The analysis with respect to lease chattel paper is similar to that set forth above with respect to nonlease chattel paper. It is complicated, however, by the fact that, unlike the case of chattel paper arising out of a sale, Dealer retains a residual interest in the goods. See section 2A-103(1)(q) (defining "lessor's residual interest"); In re Leasing Consultants, Inc., 486 F.2d 367 (2d Cir. 1973) (lessor's residual interest under true lease is an interest in goods and is a separate type of collateral from lessor's interest in the lease). If Dealer leases goods to a "lessee in ordinary course of business" (LIOCOB), then LIOCOB takes its interest under the lease (i.e., its "leasehold interest") free of the security interest of SP-1. See section 2A-103(1)(m) (defining "leasehold interest") and (1)(o) (defining "lessee in ordinary course of business") and section 2A-307(3). SP-1 would, however, retain its security interest in the residual interest. In addition, SP-1 would acquire an interest in the lease chattel paper as proceeds. If Dealer then assigns the lease chattel paper to SP-2, section 9-330 gives SP-2 priority over SP-1 with respect to the chattel paper, but not with respect to the residual interest in the goods. Consequently, assignees of lease chattel paper typically take a security interest in and file against the lessor's residual interest in goods, expecting their priority in the goods to be governed by the first-to-file-or-perfect rule of section 9-322.

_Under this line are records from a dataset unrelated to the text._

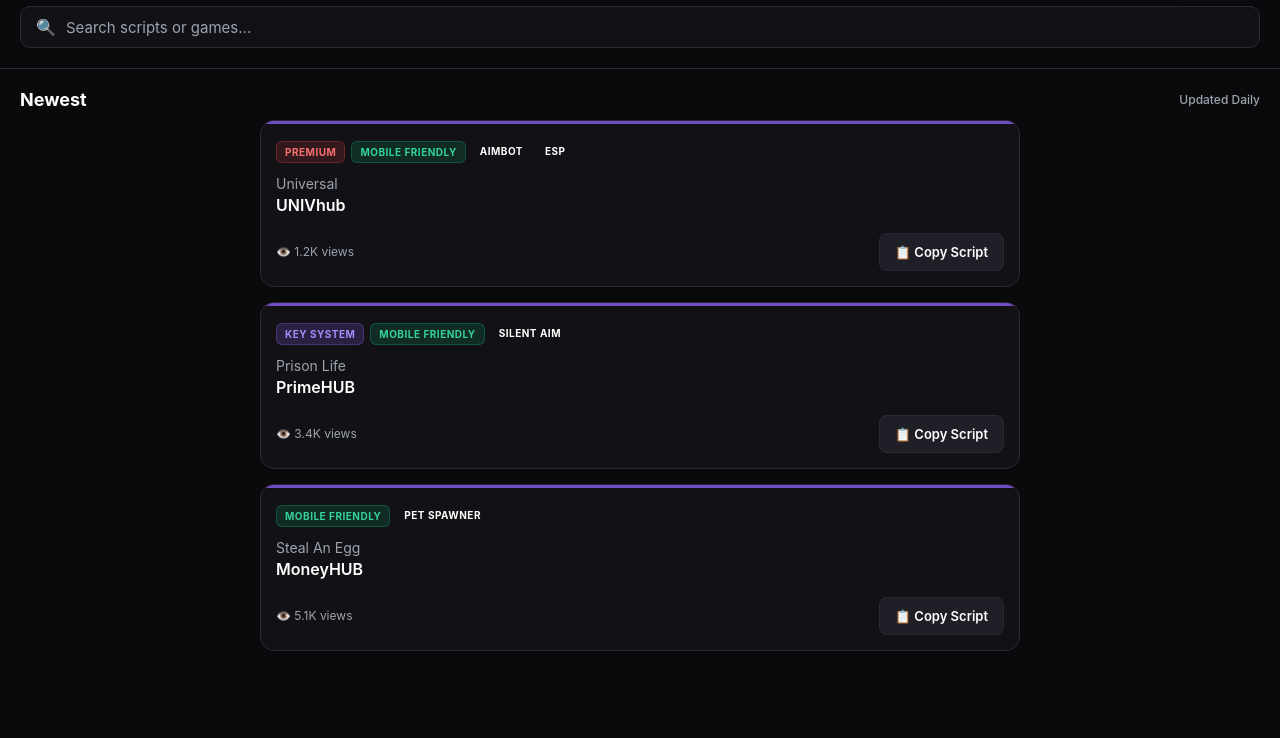
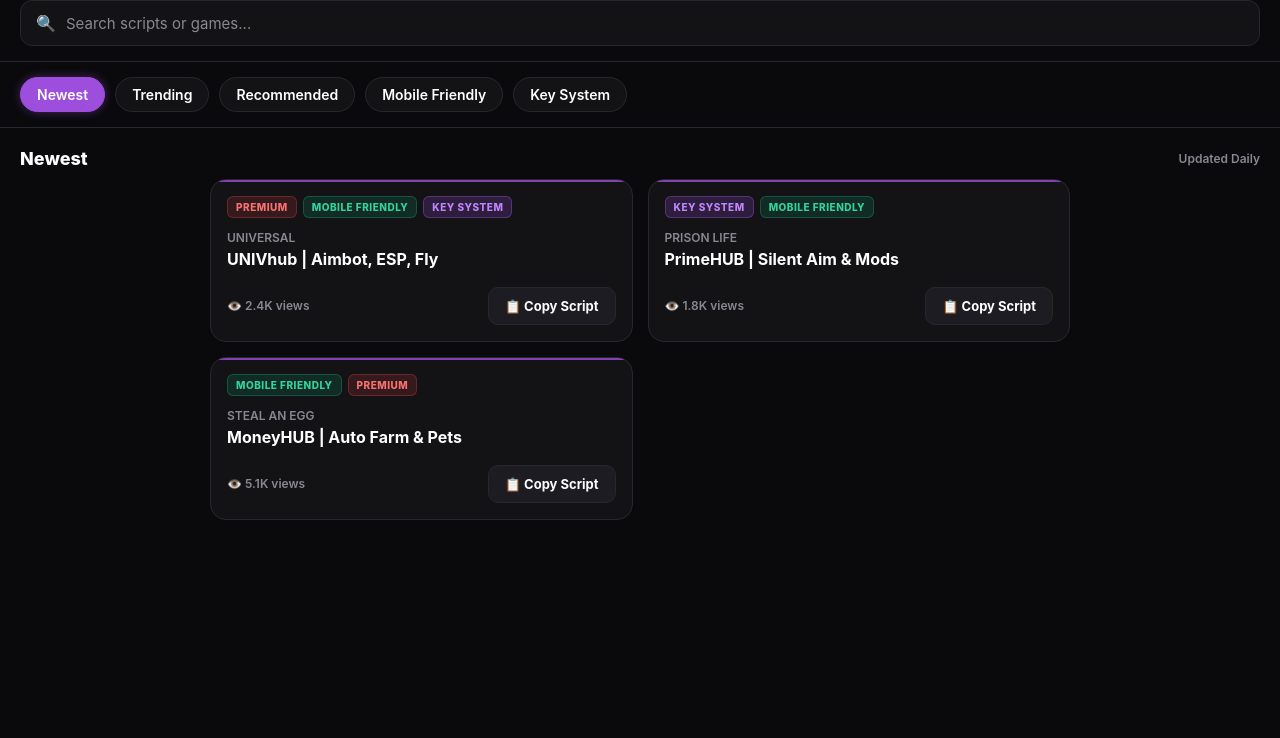
Before and after one commit to filip-prog/DeepHub, a plain HTML site: page index.html in a window 1280 px wide. Shown: the part 62-800 px from the top of the page. Drawn offline with Linux system fonts and the light colour scheme.

Commit message:
Update index.html

```diff
--- a/index.html
+++ b/index.html
@@ -2,123 +2,155 @@
 <html lang="en">
 <head>
     <meta charset="UTF-8">
-    <meta name="viewport" content="width=device-width, initial-scale=1.0">
-    <title>DeepHub | Premium Scripts</title>
+    <meta name="viewport" content="width=device-width, initial-scale=1.0, maximum-scale=1.0, user-scalable=no">
+    <title>DeepHub | Roblox Scripts</title>
     <style>
-        /* Culori: Negru și Mov */
+        /* CULORI: NEGRU ȘI MOV */
         :root {
             --bg-main: #0a0a0c;
-            --bg-card: #121216;
-            --bg-hover: #1a1a22;
-            --accent: #8b5cf6; /* Movul principal */
-            --accent-glow: rgba(139, 92, 246, 0.4);
+            --bg-card: #131316;
+            --bg-hover: #1e1e24;
+            --accent: #9d4edd; /* Movul principal */
+            --accent-glow: rgba(157, 78, 221, 0.4);
             --text-main: #ffffff;
-            --text-muted: #9ca3af;
-            --border: #2a2a35;
+            --text-muted: #888891;
+            --border: #27272e;
         }
 
         * { margin: 0; padding: 0; box-sizing: border-box; font-family: -apple-system, BlinkMacSystemFont, 'Segoe UI', Roboto, sans-serif; -webkit-tap-highlight-color: transparent; }
-        body { background-color: var(--bg-main); color: var(--text-main); min-height: 100vh; overflow-x: hidden; }
+        body { background-color: var(--bg-main); color: var(--text-main); min-height: 100vh; overflow-x: hidden; padding-bottom: 50px; }
 
-        /* Header & Search */
-        header { padding: 20px; display: flex; flex-direction: column; gap: 15px; position: sticky; top: 0; background: var(--bg-main); z-index: 100; border-bottom: 1px solid var(--border); }
+        /* HEADER */
+        header { padding: 15px 20px; display: flex; flex-direction: column; gap: 15px; position: sticky; top: 0; background: var(--bg-main); z-index: 100; border-bottom: 1px solid var(--border); }
 
-        .logo-area { display: flex; align-items: center; justify-content: space-between; }
-        .logo { font-size: 24px; font-weight: 800; letter-spacing: 1px; }
+        .top-bar { display: flex; justify-content: space-between; align-items: center; }
+        .logo { font-size: 22px; font-weight: 900; letter-spacing: 0.5px; }
         .logo span { color: var(--accent); text-shadow: 0 0 10px var(--accent-glow); }
 
-        .discord-btn { background: var(--accent); color: white; padding: 8px 16px; border-radius: 8px; text-decoration: none; font-weight: 600; font-size: 14px; box-shadow: 0 0 15px var(--accent-glow); transition: 0.2s; }
+        .discord-btn { background: var(--accent); color: white; padding: 8px 15px; border-radius: 8px; text-decoration: none; font-weight: bold; font-size: 13px; box-shadow: 0 0 15px var(--accent-glow); }
         .discord-btn:active { transform: scale(0.95); }
 
-        .search-bar { display: flex; align-items: center; background: var(--bg-card); border: 1px solid var(--border); border-radius: 10px; padding: 10px 15px; }
+        .search-bar { display: flex; align-items: center; background: var(--bg-card); border: 1px solid var(--border); border-radius: 12px; padding: 12px 15px; }
         .search-bar input { background: transparent; border: none; color: white; width: 100%; outline: none; font-size: 15px; }
         .search-bar input::placeholder { color: var(--text-muted); }
 
-        /* Layout Secțiuni */
-        .section-title { padding: 20px 20px 10px 20px; font-size: 18px; font-weight: 700; display: flex; justify-content: space-between; align-items: center; }
-        .section-title span { font-size: 12px; color: var(--text-muted); font-weight: 500; }
+        /* MENIU ORIZONTAL (Ca pe rblxscripts) */
+        .nav-menu { display: flex; overflow-x: auto; gap: 10px; padding: 15px 20px; scrollbar-width: none; border-bottom: 1px solid var(--border); }
+        .nav-menu::-webkit-scrollbar { display: none; }
+        .nav-btn { background: var(--bg-card); border: 1px solid var(--border); color: var(--text-main); padding: 8px 16px; border-radius: 20px; font-size: 14px; font-weight: 600; white-space: nowrap; cursor: pointer; transition: 0.2s; }
+        .nav-btn.active { background: var(--accent); border-color: var(--accent); color: white; box-shadow: 0 0 10px var(--accent-glow); }
 
-        /* Grid-ul de Carduri (ca pe rblxscripts) */
-        .container { padding: 0 20px 20px 20px; display: grid; grid-template-columns: 1fr; gap: 15px; max-width: 800px; margin: 0 auto; }
+        /* TITLU SECȚIUNE */
+        .section-header { padding: 20px 20px 10px 20px; display: flex; justify-content: space-between; align-items: center; }
+        .section-header h2 { font-size: 18px; font-weight: 800; }
+        .section-header span { font-size: 12px; color: var(--text-muted); font-weight: 600; }
 
-        /* Cardul de Script */
-        .card { background: var(--bg-card); border: 1px solid var(--border); border-radius: 14px; padding: 15px; display: flex; flex-direction: column; gap: 12px; transition: 0.2s; position: relative; overflow: hidden; }
-        .card:active { background: var(--bg-hover); border-color: var(--accent); }
+        /* CONTAINER CARDURI (Listă verticală pe mobil, Grid pe PC) */
+        .grid-container { padding: 0 20px; display: grid; grid-template-columns: 1fr; gap: 15px; max-width: 900px; margin: 0 auto; }
+        @media (min-width: 768px) { .grid-container { grid-template-columns: 1fr 1fr; } }
 
-        /* Linia mov de sus */
-        .card::before { content: ''; position: absolute; top: 0; left: 0; width: 100%; height: 3px; background: var(--accent); opacity: 0.8; }
+        /* CARD SCRIPT */
+        .card { background: var(--bg-card); border: 1px solid var(--border); border-radius: 16px; padding: 16px; display: flex; flex-direction: column; gap: 12px; transition: 0.2s; position: relative; overflow: hidden; }
+        .card:active { border-color: var(--accent); transform: scale(0.98); }
+        .card::before { content: ''; position: absolute; top: 0; left: 0; width: 100%; height: 2px; background: var(--accent); opacity: 0.8; }
 
-        /* Header-ul Cardului (Tag-uri) */
-        .card-header { display: flex; flex-wrap: wrap; gap: 6px; margin-top: 5px; }
-        .tag { font-size: 10px; font-weight: 700; padding: 4px 8px; border-radius: 6px; text-transform: uppercase; letter-spacing: 0.5px; }
-        .tag.key { background: rgba(139, 92, 246, 0.2); color: #a78bfa; border: 1px solid rgba(139, 92, 246, 0.3); }
+        /* TAG-URI */
+        .tags { display: flex; flex-wrap: wrap; gap: 6px; }
+        .tag { font-size: 10px; font-weight: 800; padding: 4px 8px; border-radius: 6px; text-transform: uppercase; letter-spacing: 0.5px; }
+        .tag.key { background: rgba(157, 78, 221, 0.2); color: #c084fc; border: 1px solid rgba(157, 78, 221, 0.4); }
         .tag.mobile { background: rgba(16, 185, 129, 0.15); color: #34d399; border: 1px solid rgba(16, 185, 129, 0.3); }
         .tag.premium { background: rgba(239, 68, 68, 0.15); color: #f87171; border: 1px solid rgba(239, 68, 68, 0.3); }
 
-        /* Titlu Card */
-        .card h3 { font-size: 16px; font-weight: 600; line-height: 1.3; color: white; }
-        .card h3 span { color: var(--text-muted); font-weight: 400; font-size: 14px; display: block; margin-bottom: 2px;}
+        /* INFO CARD */
+        .card-info { display: flex; flex-direction: column; gap: 4px; }
+        .card-game { font-size: 12px; color: var(--text-muted); font-weight: 600; text-transform: uppercase; }
+        .card-title { font-size: 16px; font-weight: 700; line-height: 1.3; color: white; }
 
-        /* Footer-ul Cardului (Buton + Views) */
+        /* FOOTER CARD */
         .card-footer { display: flex; justify-content: space-between; align-items: center; margin-top: 5px; }
-        .views { font-size: 12px; color: var(--text-muted); display: flex; align-items: center; gap: 5px; }
+        .views { font-size: 12px; color: var(--text-muted); display: flex; align-items: center; gap: 4px; font-weight: 600; }
 
-        .copy-btn { background: #1f1f27; color: white; border: 1px solid var(--border); padding: 10px 15px; border-radius: 8px; font-size: 13px; font-weight: 600; transition: 0.2s; cursor: pointer; display: flex; align-items: center; gap: 5px;}
-        .copy-btn:active { background: var(--accent); border-color: var(--accent); transform: scale(0.95); }
+        .copy-btn { background: #1c1c22; color: white; border: 1px solid var(--border); padding: 10px 16px; border-radius: 10px; font-size: 13px; font-weight: 700; transition: 0.2s; cursor: pointer; display: flex; align-items: center; gap: 6px; }
+        .copy-btn:active { background: var(--accent); border-color: var(--accent); }
         .copy-btn.success { background: #10b981; border-color: #10b981; }
-
-        /* Ascunde scrollbar-ul orizontal pe mobil */
-        ::-webkit-scrollbar { width: 0; height: 0; }
     </style>
 </head>
 <body>
 
     <header>
-        <div class="logo-area">
+        <div class="top-bar">
             <div class="logo">Deep<span>Hub</span></div>
-            <a href="https://discord.gg/QN9yTgzJNQ" class="discord-btn">Discord</a>
+            <a href="https://discord.gg/QN9yTgzJNQ" class="discord-btn" target="_blank">Discord</a>
         </div>
         <div class="search-bar">
             <span style="margin-right: 10px; color: var(--text-muted);">🔍</span>
-            <input type="text" placeholder="Search scripts or games...">
+            <input type="text" id="searchInput" placeholder="Search scripts or games...">
         </div>
     </header>
 
-    <div class="section-title">
-        Newest <span>Updated Daily</span>
+    <!-- Meniu orizontal -->
+    <div class="nav-menu">
+        <button class="nav-btn active" onclick="filterScripts('Newest', this)">Newest</button>
+        <button class="nav-btn" onclick="filterScripts('Trending', this)">Trending</button>
+        <button class="nav-btn" onclick="filterScripts('Recommended', this)">Recommended</button>
+        <button class="nav-btn" onclick="filterScripts('Mobile Friendly', this)">Mobile Friendly</button>
+        <button class="nav-btn" onclick="filterScripts('Key System', this)">Key System</button>
     </div>
 
-    <div class="container" id="scripts-container">
-        <!-- Scripturile vor fi injectate aici -->
+    <div class="section-header">
+        <h2 id="sectionTitle">Newest</h2>
+        <span>Updated Daily</span>
+    </div>
+
+    <div class="grid-container" id="scripts-container">
+        <!-- Cardurile se injectează aici -->
     </div>
 
     <script>
-        // AICI PUI SCRIPTURILE TALE
-        const scripts = [
+        // BAZA DE DATE CU SCRIPTURI
+        const scriptsData = [
             {
-                name: "UNIVhub",
+                id: 1,
+                name: "UNIVhub | Aimbot, ESP, Fly",
                 game: "Universal",
-                tags: ["Premium", "Mobile Friendly", "Aimbot", "ESP"],
-                views: "1.2K",
-                code: 'loadstring(game:HttpGet("https://raw.githubusercontent.com/filip-prog/HussHubV2/main/UNIVhub.lua"))()'
+                tags: ["Premium", "Mobile Friendly", "Key System"],
+                views: "2.4K",
+                category: "Newest",
+                loadstring: 'loadstring(game:HttpGet("https://raw.githubusercontent.com/filip-prog/HussHubV2/main/UNIVhub.lua"))()'
             },
             {
-                name: "PrimeHUB",
+                id: 2,
+                name: "PrimeHUB | Silent Aim & Mods",
                 game: "Prison Life",
-                tags: ["Key System", "Mobile Friendly", "Silent Aim"],
-                views: "3.4K",
-                code: 'loadstring(game:HttpGet("https://raw.githubusercontent.com/filip-prog/fuzzy-octo-train/main/main.lua"))()'
+                tags: ["Key System", "Mobile Friendly"],
+                views: "1.8K",
+                category: "Trending",
+                loadstring: 'loadstring(game:HttpGet("https://raw.githubusercontent.com/filip-prog/fuzzy-octo-train/main/main.lua"))()'
             },
             {
-                name: "MoneyHUB",
+                id: 3,
+                name: "MoneyHUB | Auto Farm & Pets",
                 game: "Steal An Egg",
-                tags: ["Mobile Friendly", "Pet Spawner"],
+                tags: ["Mobile Friendly", "Premium"],
                 views: "5.1K",
-                code: 'loadstring(game:HttpGet("https://raw.githubusercontent.com/filip-prog/Steal-a-egg/main/main.lua"))()'
+                category: "Recommended",
+                loadstring: 'loadstring(game:HttpGet("https://raw.githubusercontent.com/filip-prog/Steal-a-egg/main/main.lua"))()'
             }
         ];
 
         const container = document.getElementById('scripts-container');
+        const searchInput = document.getElementById('searchInput');
+        const sectionTitle = document.getElementById('sectionTitle');
+
+        // Funcție pentru randarea cardurilor
+        function renderCards(scripts, categoryName) {
+            container.innerHTML = '';
+            sectionTitle.textContent = categoryName || 'All Scripts';
+
+            if (scripts.length === 0) {
+                container.innerHTML = '<p style="color: var(--text-muted); grid-column: 1/-1; text-align: center; padding: 20px;">No scripts found.</p>';
+                return;
+            }
 
             scripts.forEach((script, index) => {
                 const card = document.createElement('div');
@@ -134,24 +166,22 @@
                 });
 
                 card.innerHTML = `
-                <div class="card-header">
-                    ${tagsHTML}
+                    <div class="tags">${tagsHTML}</div>
+                    <div class="card-info">
+                        <div class="card-game">${script.game}</div>
+                        <div class="card-title">${script.name}</div>
                     </div>
-                <h3>
-                    <span>${script.game}</span>
-                    ${script.name}
-                </h3>
                     <div class="card-footer">
                         <div class="views">👁️ ${script.views} views</div>
-                    <button class="copy-btn" id="btn-${index}">📋 Copy Script</button>
+                        <button class="copy-btn" id="btn-${script.id}">📋 Copy Script</button>
                     </div>
                 `;
-
                 container.appendChild(card);
 
-            const btn = document.getElementById(`btn-${index}`);
+                // Adăugăm acțiunea pentru buton
+                const btn = document.getElementById(`btn-${script.id}`);
                 btn.addEventListener('click', () => {
-                navigator.clipboard.writeText(script.code).then(() => {
+                    navigator.clipboard.writeText(script.loadstring).then(() => {
                         btn.textContent = "✅ Copied!";
                         btn.classList.add('success');
                         setTimeout(() => {
@@ -161,6 +191,35 @@
                     });
                 });
             });
+        }
+
+        // Inițial afișăm toate scripturile
+        renderCards(scriptsData, "Newest");
+
+        // Funcție pentru filtrare pe categorii
+        function filterScripts(category, btn) {
+            // Schimbă butonul activ
+            document.querySelectorAll('.nav-btn').forEach(b => b.classList.remove('active'));
+            btn.classList.add('active');
+
+            if (category === 'Newest') {
+                renderCards(scriptsData, "Newest");
+            } else {
+                // Filtrăm după tag-uri
+                const filtered = scriptsData.filter(s => s.tags.includes(category) || s.category === category);
+                renderCards(filtered, category);
+            }
+        }
+
+        // Funcție pentru căutare
+        searchInput.addEventListener('input', (e) => {
+            const query = e.target.value.toLowerCase();
+            const filtered = scriptsData.filter(s =>
+                s.name.toLowerCase().includes(query) ||
+                s.game.toLowerCase().includes(query)
+            );
+            renderCards(filtered, "Search Results");
+        });
     </script>
 </body>
 </html>
```
Lines whose indentation alone changed are shown as unchanged.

If the goods are returned to Dealer, other than upon expiration of the lease term, then the security interests of both SP-1 and SP-2 normally would attach to the goods as proceeds of the chattel paper. (If the goods are returned to Dealer at the expiration of the lease term and the lessee has made all payments due under the lease, however, then Dealer no longer has any rights under the chattel paper. Dealer's interest in the goods consists solely of its residual interest, as to which SP-2 has no claim.) This would be the case, for example, when the lessee rescinds the lease or when the lessor recovers possession in the exercise of its remedies under article 2A. See, e.g., section 2A-525. If SP-2 enjoyed priority in the chattel paper under section 9-330, then SP-2 likewise would enjoy priority in the returned goods as proceeds. This does not mean that SP-2 necessarily is entitled to the entire value of the returned goods. The value of the goods represents the sum of the present value of (i) the value of their use for the term of the lease and (ii) the value of the residual interest. SP-2 has priority in the former, but SP-1 ordinarily would have priority in the latter. Thus, an allocation of a portion of the value of the goods to each component may be necessary. Where, as here, one secured party has a security interest in the lessor's residual interest and another has a priority security interest in the chattel paper, it may be advisable for the conflicting secured parties to establish a method for making such an allocation and otherwise to determine their relative rights in returned goods by agreement.